In schools I think we are sometimes afraid of saying what we really mean for fear of hurting someone’s feelings, because we think it’s too risky or confronting to tell the plain, simple truth or perhaps because we want to be ‘constructive’ with our advice. Nowhere is this more evident than in school reports.
Government employees have the same problem. It’s one thing to engage in deep philosophical thought about public policy and to articulate it in ways which reflect the complex issues involved. It’s another to produce material for public consumption which is capable of interpretation only by those ‘in the know’. Perhaps that’s the purpose of the exercise. The work of the bureaucracy can of course be reflected in the public utterances of politicians and is given an additional dimension by the media advisors and spin doctors.

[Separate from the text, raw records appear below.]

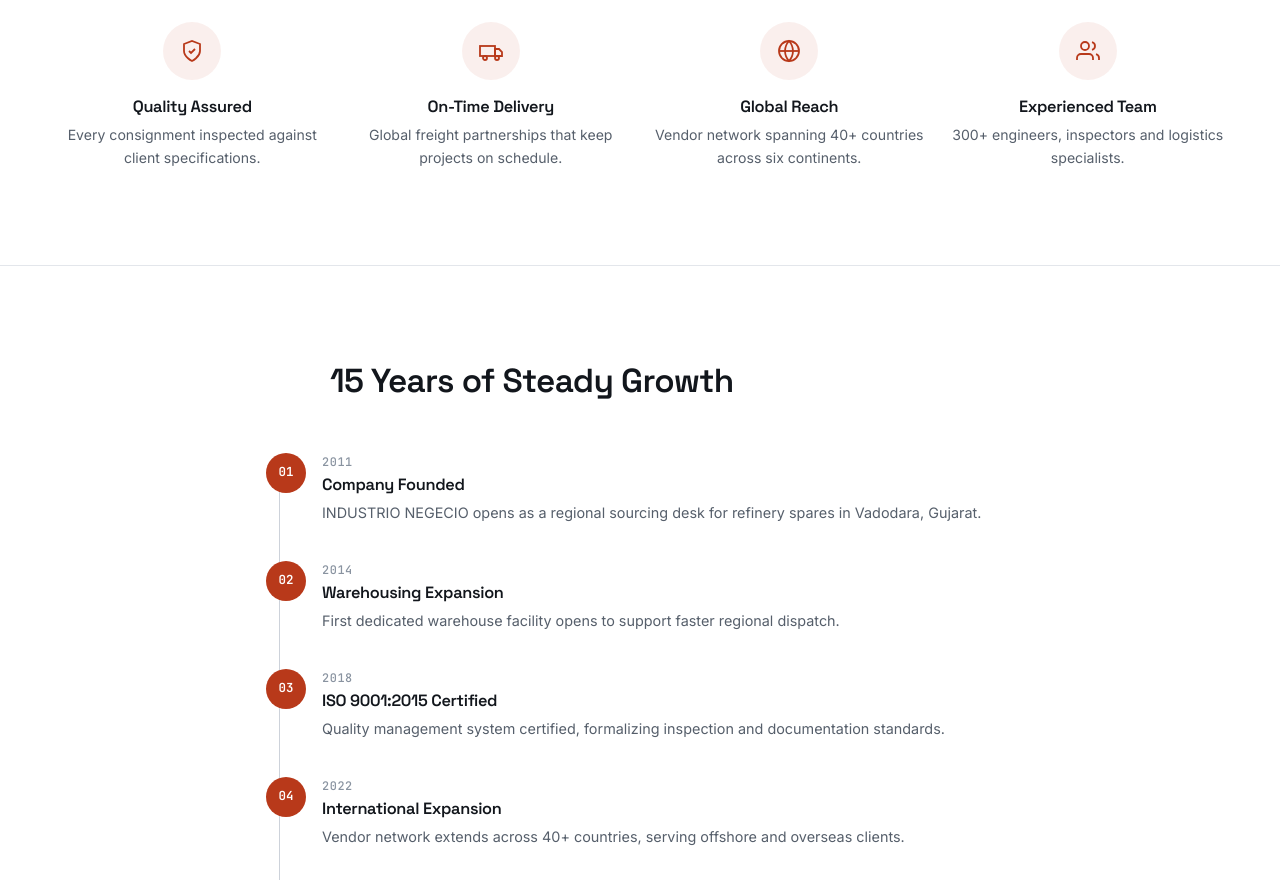
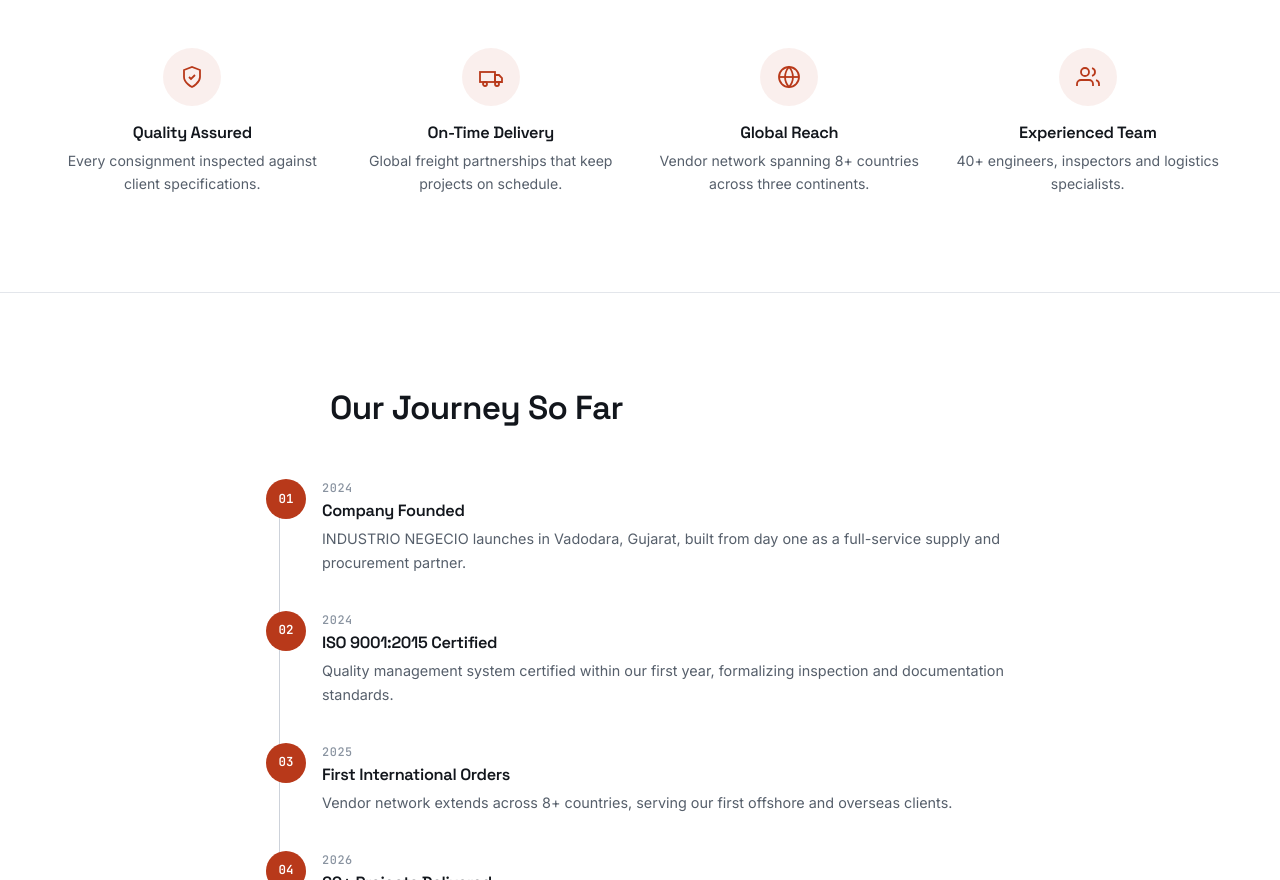
Before and after one commit to anirudhkotla/industrio-negecio, a plain HTML site: page about.html in a window 1280 px wide. Shown: the part 1920-2800 px from the top of the page. Drawn offline with Linux system fonts and the light colour scheme.

Commit message:
Correct company history: founded 2024, not 2011
Site claimed 15 years, 500+ projects and a 300-person team, which
doesn't match a company started in 2024. Rewrite hero stats, About
story, core-strengths numbers and the founding timeline to an honest
~2-year history (2024 founding, 2025 international orders, 2026
present) with credible team/project/country counts.

```diff
--- a/about.html
+++ b/about.html
@@ -62,8 +62,8 @@
       <div class="feature-text reveal">
         <span class="eyebrow">Our Story</span>
         <h2>Founded in Vadodara, Serving the World</h2>
-        <p>INDUSTRIO NEGECIO was established in 2011 in Vadodara, Gujarat, at the heart of India's petrochemical belt. What began as a regional sourcing desk for refinery spares has grown into a full-service supply, procurement outsourcing and management services company for the global oil &amp; gas industry.</p>
-        <p>Today we support upstream drilling contractors, midstream pipeline operators and downstream refiners with equipment sourcing, vendor management and technical manpower, backed by a quality-first approach to every order we fulfil.</p>
+        <p>INDUSTRIO NEGECIO was founded in 2024 in Vadodara, Gujarat, at the heart of India's petrochemical belt, by a team with decades of combined experience in industrial procurement. From day one, we set out to run as a full-service supply, procurement outsourcing and management services company for the global oil &amp; gas industry, not a regional sourcing desk that grows into one over time.</p>
+        <p>In our first two years we've supported upstream drilling contractors, midstream pipeline operators and downstream refiners with equipment sourcing, vendor management and technical manpower, backed by a quality-first approach to every order we fulfil.</p>
         <ul class="checklist">
           <li>ISO 9001:2015 certified quality management</li>
           <li>API-compliant sourcing network</li>
@@ -121,12 +121,12 @@
       <div class="value-item reveal">
         <div class="icon"><svg width="24" height="24" viewBox="0 0 24 24" fill="none" stroke="currentColor" stroke-width="1.8"><circle cx="12" cy="12" r="10"/><path d="M2 12h20"/><path d="M12 2a15.3 15.3 0 0 1 4 10 15.3 15.3 0 0 1-4 10 15.3 15.3 0 0 1-4-10 15.3 15.3 0 0 1 4-10Z"/></svg></div>
         <h3>Global Reach</h3>
-        <p>Vendor network spanning 40+ countries across six continents.</p>
+        <p>Vendor network spanning 8+ countries across three continents.</p>
       </div>
       <div class="value-item reveal">
         <div class="icon"><svg width="24" height="24" viewBox="0 0 24 24" fill="none" stroke="currentColor" stroke-width="1.8"><path d="M17 21v-2a4 4 0 0 0-4-4H5a4 4 0 0 0-4 4v2"/><circle cx="9" cy="7" r="4"/><path d="M23 21v-2a4 4 0 0 0-3-3.87"/><path d="M16 3.13a4 4 0 0 1 0 7.75"/></svg></div>
         <h3>Experienced Team</h3>
-        <p>300+ engineers, inspectors and logistics specialists.</p>
+        <p>40+ engineers, inspectors and logistics specialists.</p>
       </div>
     </div>
   </div>
@@ -135,38 +135,32 @@
 <section class="section">
   <div class="container">
     <div class="section-head">
-      <h2>15 Years of Steady Growth</h2>
+      <h2>Our Journey So Far</h2>
     </div>
     <div class="timeline">
       <div class="timeline-item reveal">
         <div class="timeline-dot">01</div>
-        <span class="timeline-year">2011</span>
+        <span class="timeline-year">2024</span>
         <h3>Company Founded</h3>
-        <p>INDUSTRIO NEGECIO opens as a regional sourcing desk for refinery spares in Vadodara, Gujarat.</p>
+        <p>INDUSTRIO NEGECIO launches in Vadodara, Gujarat, built from day one as a full-service supply and procurement partner.</p>
       </div>
       <div class="timeline-item reveal">
         <div class="timeline-dot">02</div>
-        <span class="timeline-year">2014</span>
-        <h3>Warehousing Expansion</h3>
-        <p>First dedicated warehouse facility opens to support faster regional dispatch.</p>
+        <span class="timeline-year">2024</span>
+        <h3>ISO 9001:2015 Certified</h3>
+        <p>Quality management system certified within our first year, formalizing inspection and documentation standards.</p>
       </div>
       <div class="timeline-item reveal">
         <div class="timeline-dot">03</div>
-        <span class="timeline-year">2018</span>
-        <h3>ISO 9001:2015 Certified</h3>
-        <p>Quality management system certified, formalizing inspection and documentation standards.</p>
+        <span class="timeline-year">2025</span>
+        <h3>First International Orders</h3>
+        <p>Vendor network extends across 8+ countries, serving our first offshore and overseas clients.</p>
       </div>
       <div class="timeline-item reveal">
         <div class="timeline-dot">04</div>
-        <span class="timeline-year">2022</span>
-        <h3>International Expansion</h3>
-        <p>Vendor network extends across 40+ countries, serving offshore and overseas clients.</p>
-      </div>
-      <div class="timeline-item reveal">
-        <div class="timeline-dot">05</div>
         <span class="timeline-year">2026</span>
-        <h3>500+ Projects Delivered</h3>
-        <p>A 300-strong team supports upstream, midstream and downstream operators worldwide.</p>
+        <h3>60+ Projects Delivered</h3>
+        <p>A 40-strong team now supports upstream, midstream and downstream operators across three continents.</p>
       </div>
     </div>
   </div>
```
Also changed, not shown: index.html (+5 -5 lines).
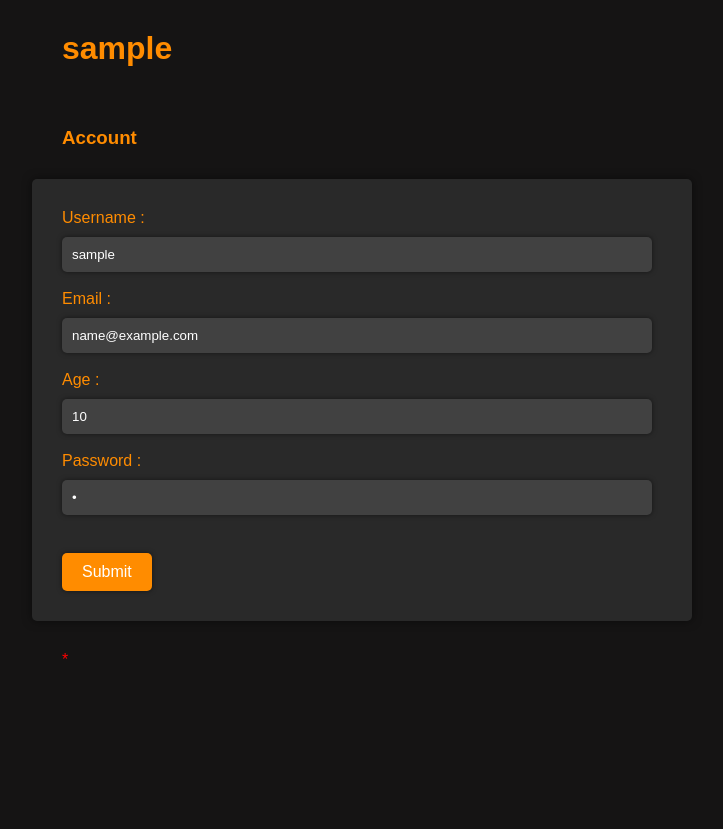
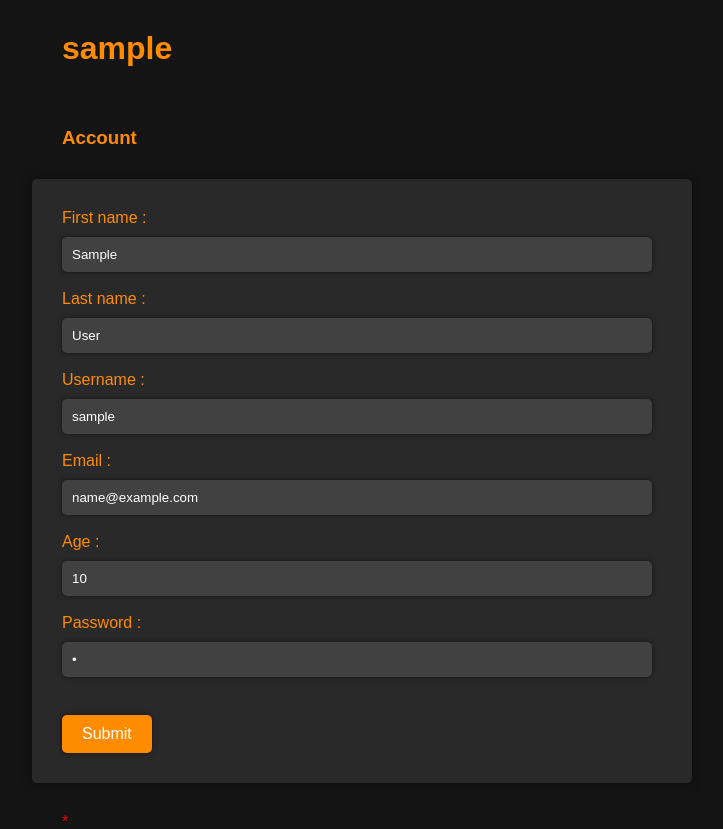
Before and after one commit to lolothi/ProjetFlask, a Flask app: template templates/user-profil.html in a window 1280 px wide. Shown: the top 829 px of the page, without its empty margins (278-1001 px from the left). Before the commit the page ends 659 px from the top, so only its background shows below. Run offline with Flask 2, Linux system fonts and the light colour scheme; the template is opened without the code that fills it: most values are stand-ins (such as "Sample title", 1, 10 or a date in 2020).

Commit message:
Last name + first name

```diff
--- a/app.py
+++ b/app.py
@@ -143,6 +143,8 @@ def logout():
 def profil():
     error = None
     currentUser = getUserInfo(session["user"]["email"])
+    lastName = currentUser[1]
+    firstName = currentUser[2]
     username = currentUser[3]
     password = currentUser[4]
     email = currentUser[5]
@@ -150,20 +152,22 @@ def profil():
 
     if request.method == "POST":
 
+        dom_lastName = request.form.get("lastName")
+        dom_firstName = request.form.get("firstName")
         dom_username = request.form.get("username")
         dom_password = request.form.get("password")
         dom_email = request.form.get("email")
         dom_age = request.form.get("age")
 
         if valid_profil(dom_username, dom_password, dom_email, dom_age):
-            db.execute(f"update Users set lastName = '',firstName = '',username = '{dom_username}', mail = '{dom_email}', passwd = '{dom_password}', age = '{dom_age}' where id = {currentUser[0]}")
+            db.execute(f"update Users set lastName = '{dom_lastName}',firstName = '{dom_firstName}',username = '{dom_username}', mail = '{dom_email}', passwd = '{dom_password}', age = '{dom_age}' where id = {currentUser[0]}")
             session["user"] = {"email": dom_email, "username": dom_username}
 
             return redirect("/imc")
         else:
             error = "One of the fields is null"
 
-    return render_template("user-profil.html", username=username, email=password, password=email, age=age, error=error)
+    return render_template("user-profil.html", lastName=lastName, firstName=firstName ,username=username, email=password, password=email, age=age, error=error)
 
 
 def valid_profil(username: str, email: str, password: str, age: str):
--- a/templates/user-profil.html
+++ b/templates/user-profil.html
@@ -76,6 +76,14 @@
     <h1 class="title_user_profil">{{ username }}</h1>
     <h3 class="title_user_profil">Account</h3>
     <form method="post">
+		<div class="label">First name : </div>
+        <input type="text" name="firstName" value="{{ firstName }}" class="inputs">
+        <br>
+        <br>
+		<div class="label">Last name : </div>
+        <input type="text" name="lastName" value="{{ lastName }}" class="inputs">
+        <br>
+        <br>
         <div class="label">Username : </div>
         <input type="text" name="username" value="{{ username }}" class="inputs">
         <br>
```
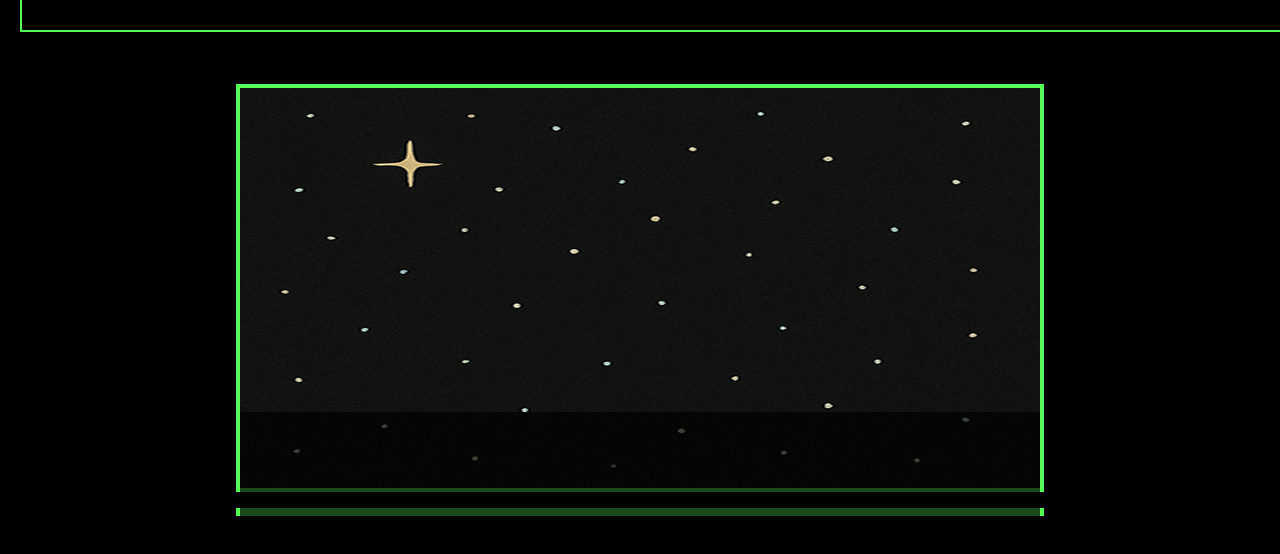
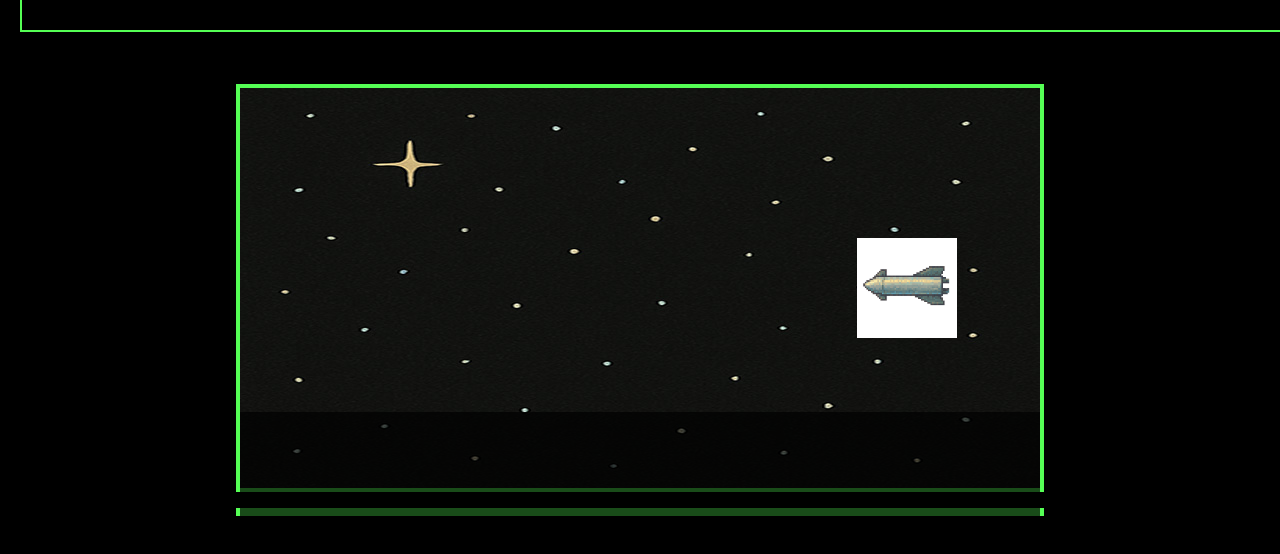
Before and after one commit to UsagiAkimbo/the-long-road-home, a plain HTML site: page index.html in a window 1280 px wide. Shown: the part 112-666 px from the top of the page. Drawn offline with Linux system fonts and the light colour scheme.

Commit message:
Update style.css

```diff
--- a/style.css
+++ b/style.css
@@ -40,7 +40,7 @@ body {
 #ship {
     width: 100px; /* 50% scale of assumed 200x200px starship.png */
     height: 100px;
-    background: url('assets/starship.png') no-repeat center/contain;
+    background: url('assets/starship.jpg') no-repeat center/contain;
     background-color: transparent; /* Ensure transparency */
     position: absolute;
     left: 666.5px; /* Center of right-hand third (533–800px) */
```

So my hat goes off to the policians and public figures who have the ability to condense complex thought and understanding into plain, simple, everyday language. Like him or loathe him, John Howard had the ability to talk to the public on their level. Tony Abbott might have taken it too far in opposition. Kevin Rudd struggled and I suspect Julia Gillard took too much advice from advisors about how to craft her message. Face to face most politicians can talk in simple terms but when appearing in public the knack sometimes deserts them.
In my line of work the best I’ve seen is Richard Teese from the University of Melbourne. Richard is an academic and a researcher and has a wealth of data at his disposal. But when he talks he simplifies issues in a way that all can understand; it’s the ability to draw on vast experience and deep understanding and to convey that simply to others. My former regional director Ron Lake had a similar gift. Ken Lay from the Victoria Police has it. I wish more did.